Also among the enabling-technology projects undertaken by the partnership listed above is the PADS project (shown below).

PADS–Portable Aquatic Docking System

Prof. Merryweather Presents Seminar at Washington State University

Advancing Human Safety and Ergonomics through Sensing and Simulation (October 8, 2018)

In the current era when the way we work and interact with our world is evolving with rapidly expanding technologies, ergonomics and human factors must be creative in order to meet these new challenges. Ergonomics and Safety are scientific disciplines used to engineer better solutions to complex relationship between people and their environments. Goals include the reduction of musculoskeletal disorders, worker errors, and physical strain and exhaustion through the study of engineering, biomechanics, human factors, anthropometry, industrial design, and user-interface design. We can use wearable sensors, robotics and computational models to enable greater knowledge of exposure, injury and prevention. This presentation will highlight examples of how research from the Ergonomics and Safety Lab at the University of Utah is using a variety of techniques and methods to expand our understanding of how to safely and efficiently interact with our ever changing world.

Gene and Linda Voiland School of Chemical Engineering and Bioengineering is hosting a seminar presented by Andrew Merryweather

Dr. Mitja Trkov and Fall-Prevention Awareness 2018 Events

On September 14th and 20th, Dr. Mitja Trkov attended the Salt Lake County Aging and Adult Services Fall-Prevention Awareness events which were open to the general public.  Dr. Trkov shared fall-prevention tips and discussed Ergonomics & Safety Program research.  He was accompanied by Prof. Andrew Merryweather on the 14th and by Prof.

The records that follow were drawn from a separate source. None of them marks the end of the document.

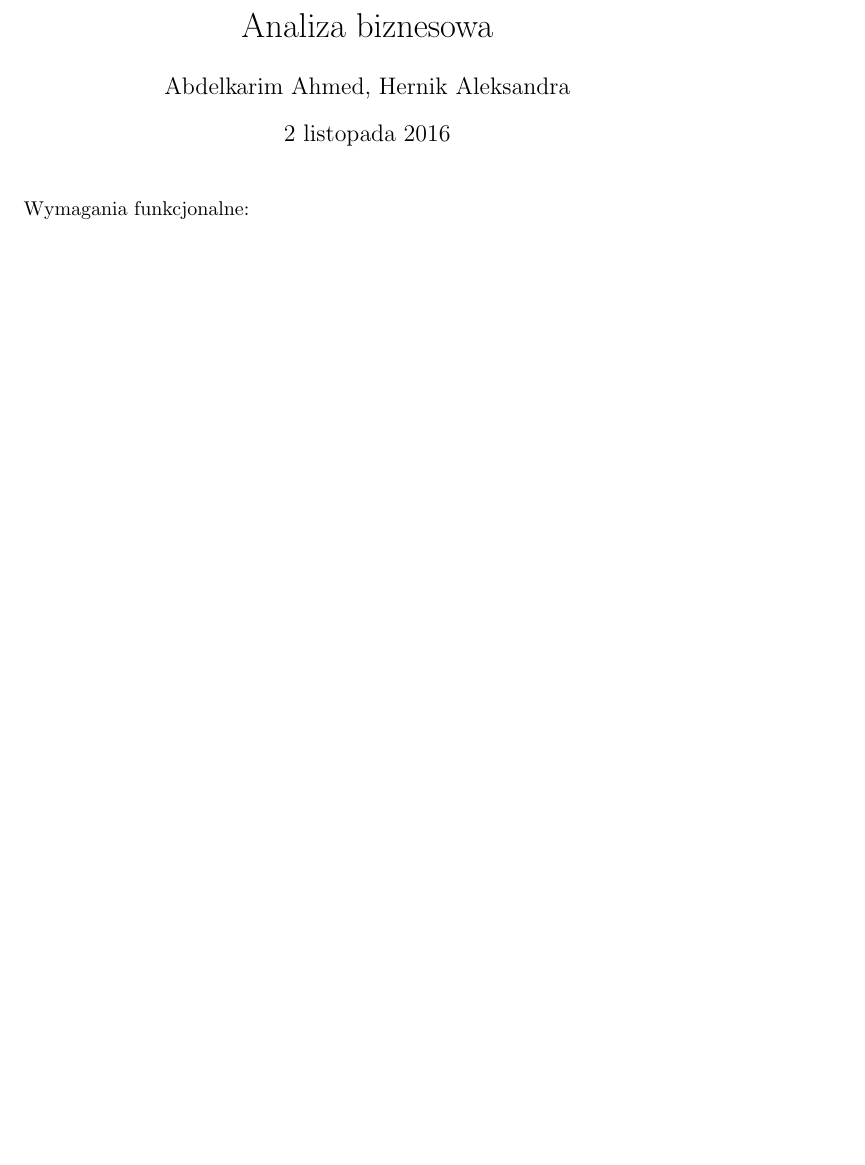
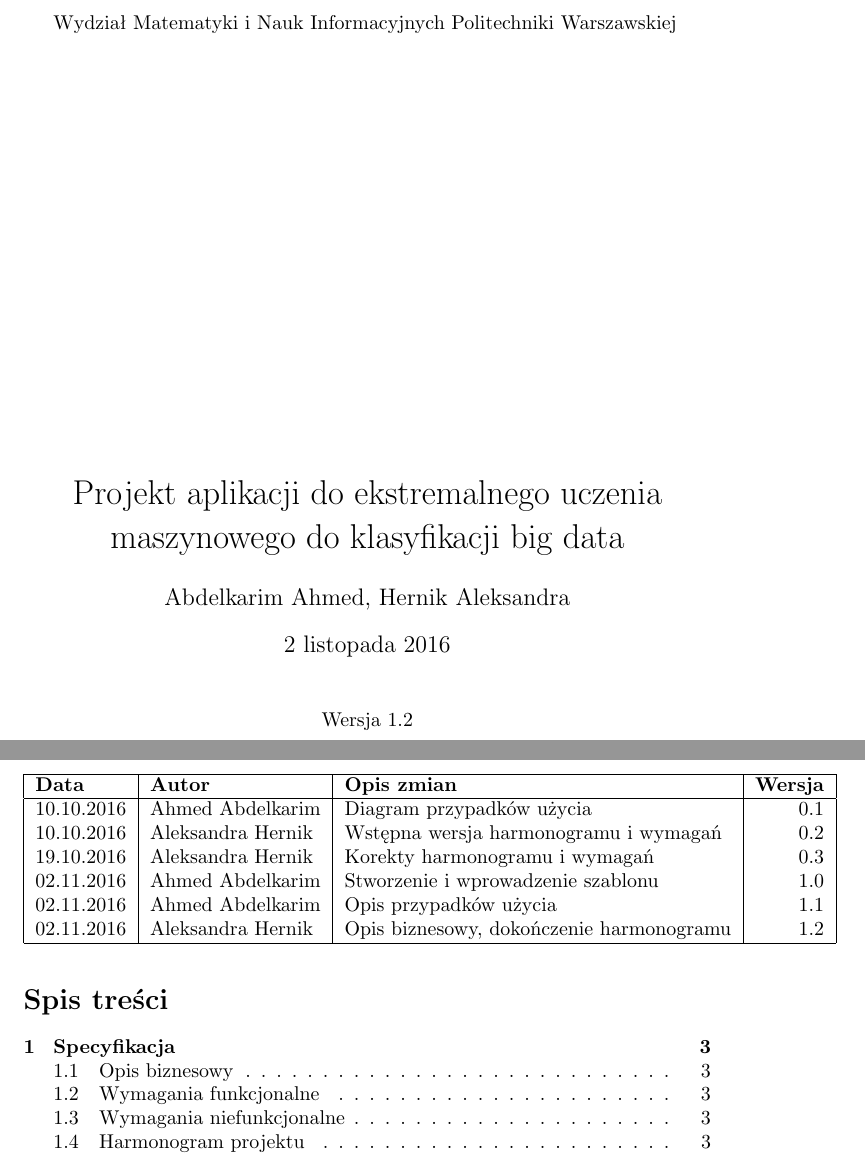
Before and after one commit to Alkuerissa/ELM, a LaTeX document (analiza.tex): part of the page before the commit and two parts of pages 1 and 2 of 3 after it, the two joined at a grey line, cut at the place of the change, the shorter picture padded with empty space. Compiled offline with pdfLaTeX.

Commit message:
dokumentacja

```diff
--- a/analiza.tex
+++ b/analiza.tex
@@ -5,9 +5,32 @@
 \usepackage[utf8]{inputenc}
 \usepackage{indentfirst}
 \usepackage{float}
-\title{Analiza biznesowa}
+\title{Projekt aplikacji do ekstremalnego uczenia maszynowego do klasyfikacji big data}
 \author{Abdelkarim Ahmed, Hernik Aleksandra}
 \begin{document}
+Wydział Matematyki i Nauk Informacyjnych Politechniki Warszawskiej
+\vspace*{\fill}
+\begin{center}
+\begin{minipage}{.9\textwidth}
 \maketitle
+\begin{center}Wersja 1.2\end{center}
+\end{minipage}
+\end{center}
+\vfill % equivalent to \vspace{\fill}
+\clearpage
 \noindent
-Wymagania funkcjonalne:
+\begin{table}[H]
+\begin{tabular}{|l|l|l|r|}
+\hline
+\textbf{Data} & \textbf{Autor} & \textbf{Opis zmian} & \textbf{Wersja} \\
+\hline
+10.10.2016 & Ahmed Abdelkarim & Diagram przypadków użycia & 0.1 \\
+10.10.2016 & Aleksandra Hernik & Wstępna wersja harmonogramu i wymagań & 0.2 \\
+19.10.2016 & Aleksandra Hernik & Korekty harmonogramu i wymagań & 0.3 \\
+02.11.2016 & Ahmed Abdelkarim & Stworzenie i wprowadzenie szablonu & 1.0 \\
+02.11.2016 & Ahmed Abdelkarim & Opis przypadków użycia & 1.1 \\
+02.11.2016 & Aleksandra Hernik & Opis biznesowy, dokończenie harmonogramu & 1.2 \\
+\hline
+\end{tabular}
+\end{table}
+\tableofcontents
```
Also changed, not shown: analiza.tex (25 more changed lines).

Ken d’Entremont on the 20th.

Attendees were able to learn of simple ergonomic principles to help prevent the slip, trip, and fall of the aging population.  In addition, many of those attending were able to see dynamic pressure maps of their own feet in real-time using the E&S Program’s instrumented insoles as shown in the photograph below (September 20, 2018).

Dr. Mitja Trkov explains the foot-pressure map of instrumented shoe insoles to an attendee at the Salt Lake County Fall-Prevention Awareness Event (September 20, 2018).

Terrain Display Study

Mockup Environment (with imbedded force plates) used for initial gait testing
Mockup Environment (with imbedded force plates) used for initial gait testing
Participant with Parkinson's navigating the Mockup Terrain in passive motion capture markers
Participant with Parkinson’s navigating the Mockup Terrain in passive motion capture markers

Parkinsons disease (PD) is a neurodegenerative disease associated with a deficiency in healthy dopaminergic neurons that can result in a slew of motor disabilities. Due to the effects of the disease, patients with PD have a very high risk of falling. Under the direction of Dr. Mark Minor (PI), a team of researchers from the Department of Mechanical Engineering, Computer Science and Physical Therapy have joined together to develop technology and methods to understand PD gait and revolutionize training therapy to reduce falls. This work is funded by the National Science Foundation (#1162131).

V3D model portraying gait observed on the Mockup Terrain
V3D model portraying gait observed on the Mockup Terrain